Apple ARTS

The Apple Research and Technology Support programme (ARTS) represents a recognition of the importance of science in our society, an endorsement of the leading research institutions in Europe, and a celebration of the talent of researchers in all fields.

King's College London has joined CERN in Geneva and the Pasteur Institute in Paris on the list of ARTS institutions. ARTS Laureate Professor William Shaw has received an Apple solution to financial computing problems in the form of a cluster of 64-bit 8-core Mac Pro workstations. The system allows flexible deployment of parallel algorithms ranging from multiple 8-way computations to all cores being utilized in parallel. The system kicked off with a 48-core deployment of 2.8Ghz processors, with 36GB RAM, and now has further access to two XServe systems, so that 64-cores are available.

Our primary mathematical software sponsor is Wolfram Research, makers of GridMathematica.

In the King's model of financial grid computing, each core in the system is armed with a Mathematica kernel capable of doing advanced symbolic calculations requiring calculus and special functions, as well as traditional numerical processing. Previously, grids have been employed in a less mathematically sophisticated form, where each node does a purely numerical job. Also, significant program redefinition has been required to do efficient parallelization, which is an obstruction to industry deployment where the time of quantitative programmers is an expensive quantity. The new model allows both the parallelization of complex mathematics and minimal reprogramming.


Thomson Reuters for Academia

Thomson Reuters is the global information company providing indispensable information tailored for professionals in the financial services, media and corporate markets. Thomson Reuters information is trusted and drives decision making across the globe.

The King's Centre is currently working in partnership with Thomson Reuters, an agreement which has given us access to use the full range of data from Reuters Fundamentals and Reuters Estimates, for academic research on a number of our projects.

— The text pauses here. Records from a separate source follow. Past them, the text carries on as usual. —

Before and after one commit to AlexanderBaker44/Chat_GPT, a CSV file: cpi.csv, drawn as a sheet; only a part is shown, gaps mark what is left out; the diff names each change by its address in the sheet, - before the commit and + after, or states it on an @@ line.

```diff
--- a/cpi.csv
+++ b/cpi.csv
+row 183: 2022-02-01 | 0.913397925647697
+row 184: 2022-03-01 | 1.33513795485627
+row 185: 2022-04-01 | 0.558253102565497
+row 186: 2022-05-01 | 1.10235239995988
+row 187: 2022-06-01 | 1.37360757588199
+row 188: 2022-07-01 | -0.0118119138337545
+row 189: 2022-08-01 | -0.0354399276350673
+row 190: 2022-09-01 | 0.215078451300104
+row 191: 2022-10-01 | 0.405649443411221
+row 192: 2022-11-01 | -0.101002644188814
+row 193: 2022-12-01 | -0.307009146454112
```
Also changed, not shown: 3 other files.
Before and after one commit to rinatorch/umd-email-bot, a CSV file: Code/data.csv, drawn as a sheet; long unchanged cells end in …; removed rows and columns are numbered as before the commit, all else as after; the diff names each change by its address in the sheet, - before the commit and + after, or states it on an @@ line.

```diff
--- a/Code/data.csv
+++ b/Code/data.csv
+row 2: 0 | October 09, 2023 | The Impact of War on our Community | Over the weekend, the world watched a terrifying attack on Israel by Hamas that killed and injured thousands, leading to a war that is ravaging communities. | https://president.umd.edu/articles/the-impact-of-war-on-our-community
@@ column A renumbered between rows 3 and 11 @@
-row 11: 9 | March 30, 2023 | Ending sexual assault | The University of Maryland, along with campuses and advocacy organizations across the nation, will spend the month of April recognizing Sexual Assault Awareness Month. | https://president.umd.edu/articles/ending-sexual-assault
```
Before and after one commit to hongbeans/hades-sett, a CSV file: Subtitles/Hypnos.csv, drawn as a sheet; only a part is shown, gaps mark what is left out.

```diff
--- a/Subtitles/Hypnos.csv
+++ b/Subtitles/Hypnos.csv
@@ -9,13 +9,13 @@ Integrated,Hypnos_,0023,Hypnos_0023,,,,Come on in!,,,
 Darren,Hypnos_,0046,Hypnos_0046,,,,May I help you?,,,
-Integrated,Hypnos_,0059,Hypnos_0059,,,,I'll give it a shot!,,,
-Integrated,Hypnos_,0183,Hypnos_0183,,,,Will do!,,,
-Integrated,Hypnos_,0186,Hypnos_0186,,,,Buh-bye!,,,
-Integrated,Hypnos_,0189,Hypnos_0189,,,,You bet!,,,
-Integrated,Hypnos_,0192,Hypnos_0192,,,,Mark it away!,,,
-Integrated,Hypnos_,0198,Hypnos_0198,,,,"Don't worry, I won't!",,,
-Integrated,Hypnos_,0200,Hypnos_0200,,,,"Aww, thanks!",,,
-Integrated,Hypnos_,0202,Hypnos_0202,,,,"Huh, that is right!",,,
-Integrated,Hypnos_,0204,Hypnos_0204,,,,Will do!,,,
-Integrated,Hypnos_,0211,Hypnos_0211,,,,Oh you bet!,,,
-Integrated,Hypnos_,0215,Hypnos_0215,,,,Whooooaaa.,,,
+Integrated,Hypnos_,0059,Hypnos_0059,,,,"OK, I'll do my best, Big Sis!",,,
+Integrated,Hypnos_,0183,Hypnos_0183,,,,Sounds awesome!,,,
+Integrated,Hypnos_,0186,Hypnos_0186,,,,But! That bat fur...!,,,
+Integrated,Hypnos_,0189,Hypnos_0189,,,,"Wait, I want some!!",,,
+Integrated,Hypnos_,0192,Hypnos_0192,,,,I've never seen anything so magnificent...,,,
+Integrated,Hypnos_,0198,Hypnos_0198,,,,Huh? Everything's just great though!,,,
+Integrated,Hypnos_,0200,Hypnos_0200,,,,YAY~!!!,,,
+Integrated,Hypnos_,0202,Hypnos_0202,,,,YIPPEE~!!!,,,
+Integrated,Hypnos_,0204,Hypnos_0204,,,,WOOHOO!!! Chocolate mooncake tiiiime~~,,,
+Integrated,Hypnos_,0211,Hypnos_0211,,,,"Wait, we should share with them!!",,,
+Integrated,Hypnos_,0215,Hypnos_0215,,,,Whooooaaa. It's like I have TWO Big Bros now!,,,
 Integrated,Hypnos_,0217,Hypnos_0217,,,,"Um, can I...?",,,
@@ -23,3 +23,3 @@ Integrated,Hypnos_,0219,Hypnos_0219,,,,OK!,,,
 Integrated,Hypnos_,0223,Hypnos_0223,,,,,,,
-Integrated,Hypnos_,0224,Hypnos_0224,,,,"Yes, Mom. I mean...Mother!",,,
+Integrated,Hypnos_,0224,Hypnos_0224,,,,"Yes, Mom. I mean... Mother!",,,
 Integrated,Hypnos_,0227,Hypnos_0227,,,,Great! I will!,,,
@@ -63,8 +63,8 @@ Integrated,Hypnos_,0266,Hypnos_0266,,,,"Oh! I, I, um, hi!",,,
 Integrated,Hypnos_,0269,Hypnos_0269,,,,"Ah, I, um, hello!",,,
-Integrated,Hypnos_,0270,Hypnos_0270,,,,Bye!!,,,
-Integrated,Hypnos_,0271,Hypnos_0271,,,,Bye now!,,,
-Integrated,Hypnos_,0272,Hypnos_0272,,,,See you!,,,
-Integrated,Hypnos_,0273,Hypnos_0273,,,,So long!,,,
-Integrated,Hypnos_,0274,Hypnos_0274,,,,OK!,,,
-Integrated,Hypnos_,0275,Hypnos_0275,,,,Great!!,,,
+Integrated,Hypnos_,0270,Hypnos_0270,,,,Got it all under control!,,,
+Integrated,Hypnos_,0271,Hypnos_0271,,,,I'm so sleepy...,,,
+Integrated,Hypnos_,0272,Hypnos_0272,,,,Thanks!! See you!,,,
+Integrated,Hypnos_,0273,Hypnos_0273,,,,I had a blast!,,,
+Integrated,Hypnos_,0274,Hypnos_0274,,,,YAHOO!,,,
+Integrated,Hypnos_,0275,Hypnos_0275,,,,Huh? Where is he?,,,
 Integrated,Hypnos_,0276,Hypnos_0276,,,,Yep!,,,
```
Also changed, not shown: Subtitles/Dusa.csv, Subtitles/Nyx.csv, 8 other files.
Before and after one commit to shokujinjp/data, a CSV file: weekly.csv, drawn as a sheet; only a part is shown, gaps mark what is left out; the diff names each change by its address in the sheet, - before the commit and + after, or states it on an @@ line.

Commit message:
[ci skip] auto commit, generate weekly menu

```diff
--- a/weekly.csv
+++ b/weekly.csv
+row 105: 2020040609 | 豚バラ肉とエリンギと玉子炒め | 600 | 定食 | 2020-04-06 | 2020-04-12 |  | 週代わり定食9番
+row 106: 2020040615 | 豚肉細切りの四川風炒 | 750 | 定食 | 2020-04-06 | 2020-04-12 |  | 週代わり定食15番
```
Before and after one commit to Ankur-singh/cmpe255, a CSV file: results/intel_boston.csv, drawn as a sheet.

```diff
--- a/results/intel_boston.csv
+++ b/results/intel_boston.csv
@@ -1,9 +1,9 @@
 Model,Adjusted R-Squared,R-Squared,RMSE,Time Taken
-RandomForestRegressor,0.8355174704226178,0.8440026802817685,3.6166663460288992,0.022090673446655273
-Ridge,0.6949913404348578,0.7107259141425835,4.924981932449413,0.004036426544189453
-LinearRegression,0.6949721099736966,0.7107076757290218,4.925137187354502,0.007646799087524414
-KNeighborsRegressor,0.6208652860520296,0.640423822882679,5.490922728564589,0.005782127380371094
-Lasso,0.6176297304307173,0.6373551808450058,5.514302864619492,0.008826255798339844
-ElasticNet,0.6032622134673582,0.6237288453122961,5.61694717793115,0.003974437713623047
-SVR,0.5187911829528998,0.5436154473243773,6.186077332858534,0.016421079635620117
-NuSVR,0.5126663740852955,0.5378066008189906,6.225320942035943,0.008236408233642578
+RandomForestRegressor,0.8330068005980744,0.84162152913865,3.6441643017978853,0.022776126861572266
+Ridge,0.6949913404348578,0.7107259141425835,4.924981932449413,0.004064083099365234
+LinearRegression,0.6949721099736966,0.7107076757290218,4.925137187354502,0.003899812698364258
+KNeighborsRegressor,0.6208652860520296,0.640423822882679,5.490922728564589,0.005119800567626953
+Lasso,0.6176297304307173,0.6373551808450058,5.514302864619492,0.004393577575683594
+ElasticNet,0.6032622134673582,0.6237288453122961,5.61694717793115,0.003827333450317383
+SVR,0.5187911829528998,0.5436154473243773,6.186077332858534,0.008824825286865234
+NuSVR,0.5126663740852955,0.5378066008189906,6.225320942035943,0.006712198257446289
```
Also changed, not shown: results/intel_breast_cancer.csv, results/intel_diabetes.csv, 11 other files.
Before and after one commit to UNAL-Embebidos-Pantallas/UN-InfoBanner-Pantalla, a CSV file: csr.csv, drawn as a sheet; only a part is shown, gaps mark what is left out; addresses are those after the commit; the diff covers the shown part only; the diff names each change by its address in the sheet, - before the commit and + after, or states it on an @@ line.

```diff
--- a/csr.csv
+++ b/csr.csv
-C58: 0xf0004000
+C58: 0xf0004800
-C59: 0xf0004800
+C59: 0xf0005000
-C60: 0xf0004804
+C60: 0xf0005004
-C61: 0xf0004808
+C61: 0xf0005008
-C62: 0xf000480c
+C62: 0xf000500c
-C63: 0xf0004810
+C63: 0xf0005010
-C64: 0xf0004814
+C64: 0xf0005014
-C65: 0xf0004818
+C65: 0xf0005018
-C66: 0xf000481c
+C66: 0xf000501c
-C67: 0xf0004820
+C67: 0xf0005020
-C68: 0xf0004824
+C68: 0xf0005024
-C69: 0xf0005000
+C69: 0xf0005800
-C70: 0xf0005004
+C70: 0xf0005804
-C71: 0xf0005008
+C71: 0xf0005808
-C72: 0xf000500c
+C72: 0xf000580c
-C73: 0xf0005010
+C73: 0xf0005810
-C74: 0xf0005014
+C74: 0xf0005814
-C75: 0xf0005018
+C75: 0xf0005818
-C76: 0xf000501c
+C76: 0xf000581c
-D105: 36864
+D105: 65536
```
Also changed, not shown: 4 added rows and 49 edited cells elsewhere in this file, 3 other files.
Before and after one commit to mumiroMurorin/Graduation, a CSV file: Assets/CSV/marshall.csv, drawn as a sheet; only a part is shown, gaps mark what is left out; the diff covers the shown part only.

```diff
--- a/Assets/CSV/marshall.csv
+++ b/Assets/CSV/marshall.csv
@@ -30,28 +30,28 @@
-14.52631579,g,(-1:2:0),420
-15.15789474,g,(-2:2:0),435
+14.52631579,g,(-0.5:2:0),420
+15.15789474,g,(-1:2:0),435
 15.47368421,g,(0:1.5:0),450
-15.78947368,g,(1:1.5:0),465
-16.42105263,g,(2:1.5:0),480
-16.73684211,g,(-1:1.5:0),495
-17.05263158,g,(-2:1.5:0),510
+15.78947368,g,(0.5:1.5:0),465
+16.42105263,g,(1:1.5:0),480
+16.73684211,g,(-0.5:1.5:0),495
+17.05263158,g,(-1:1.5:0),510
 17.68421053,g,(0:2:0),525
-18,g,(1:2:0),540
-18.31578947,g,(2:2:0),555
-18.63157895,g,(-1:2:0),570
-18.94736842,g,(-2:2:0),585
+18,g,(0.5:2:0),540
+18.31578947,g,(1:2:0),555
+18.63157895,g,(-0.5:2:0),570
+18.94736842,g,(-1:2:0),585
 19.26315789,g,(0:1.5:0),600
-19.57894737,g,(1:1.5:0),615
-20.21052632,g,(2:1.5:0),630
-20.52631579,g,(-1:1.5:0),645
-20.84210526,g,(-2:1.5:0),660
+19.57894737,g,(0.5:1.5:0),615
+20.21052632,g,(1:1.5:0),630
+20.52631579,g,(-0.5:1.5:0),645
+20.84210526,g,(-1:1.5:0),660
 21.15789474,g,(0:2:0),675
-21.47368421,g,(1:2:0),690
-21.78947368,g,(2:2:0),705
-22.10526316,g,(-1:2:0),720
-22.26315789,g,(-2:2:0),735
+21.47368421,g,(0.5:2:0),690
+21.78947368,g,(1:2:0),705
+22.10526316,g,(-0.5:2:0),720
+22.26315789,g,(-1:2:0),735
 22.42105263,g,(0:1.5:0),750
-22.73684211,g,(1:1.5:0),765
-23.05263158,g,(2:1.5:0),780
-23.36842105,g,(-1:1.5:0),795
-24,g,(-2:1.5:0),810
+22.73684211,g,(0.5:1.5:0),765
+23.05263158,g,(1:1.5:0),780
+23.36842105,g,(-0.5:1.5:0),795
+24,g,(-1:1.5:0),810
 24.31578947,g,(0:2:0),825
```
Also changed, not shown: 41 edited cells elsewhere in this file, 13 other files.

  Global Quantitative Research

Nomura's European quantitative research team supports the Centre for Financial Grid Computing and is working with the Centre on specific applications that will benefit from the high performance capabilities of a grid network.

Computational Financial Mathematics at King's College London

The research into financial grid computing is one of many threads of research carried out by the financial mathematics group. A major topic of interest is the mathematics and computation of dependency. The world's financial institutions are linked by a complex network of financial arrangements creating a highly dependent structure where an event in one part of the system can have profound consequences elsewhere. The risk position of one entity in the network can rarely be modelled in isolation, and more frequently requires extensive computation within models that take into account the relationship with many other entities in the network. This is one of many natural applications of grid computation. Other grid computation projects of interest include

Monte Carlo simulation for financial contracts

Risk calculations for large and complex portfolios

Solution of partial differential equations for contract valuation

Portfolio and basket optimization

Factor analysis and searching

The Financial Mathematics Group at King's College London hosts a weekly seminar attended by both academics and practitioners in the city of London, runs a large and successful MSc programme, and works with other colleges in the University of London running Computational Finance classes for PhD students within the London Graduate School in Mathematical Finance for PhD students.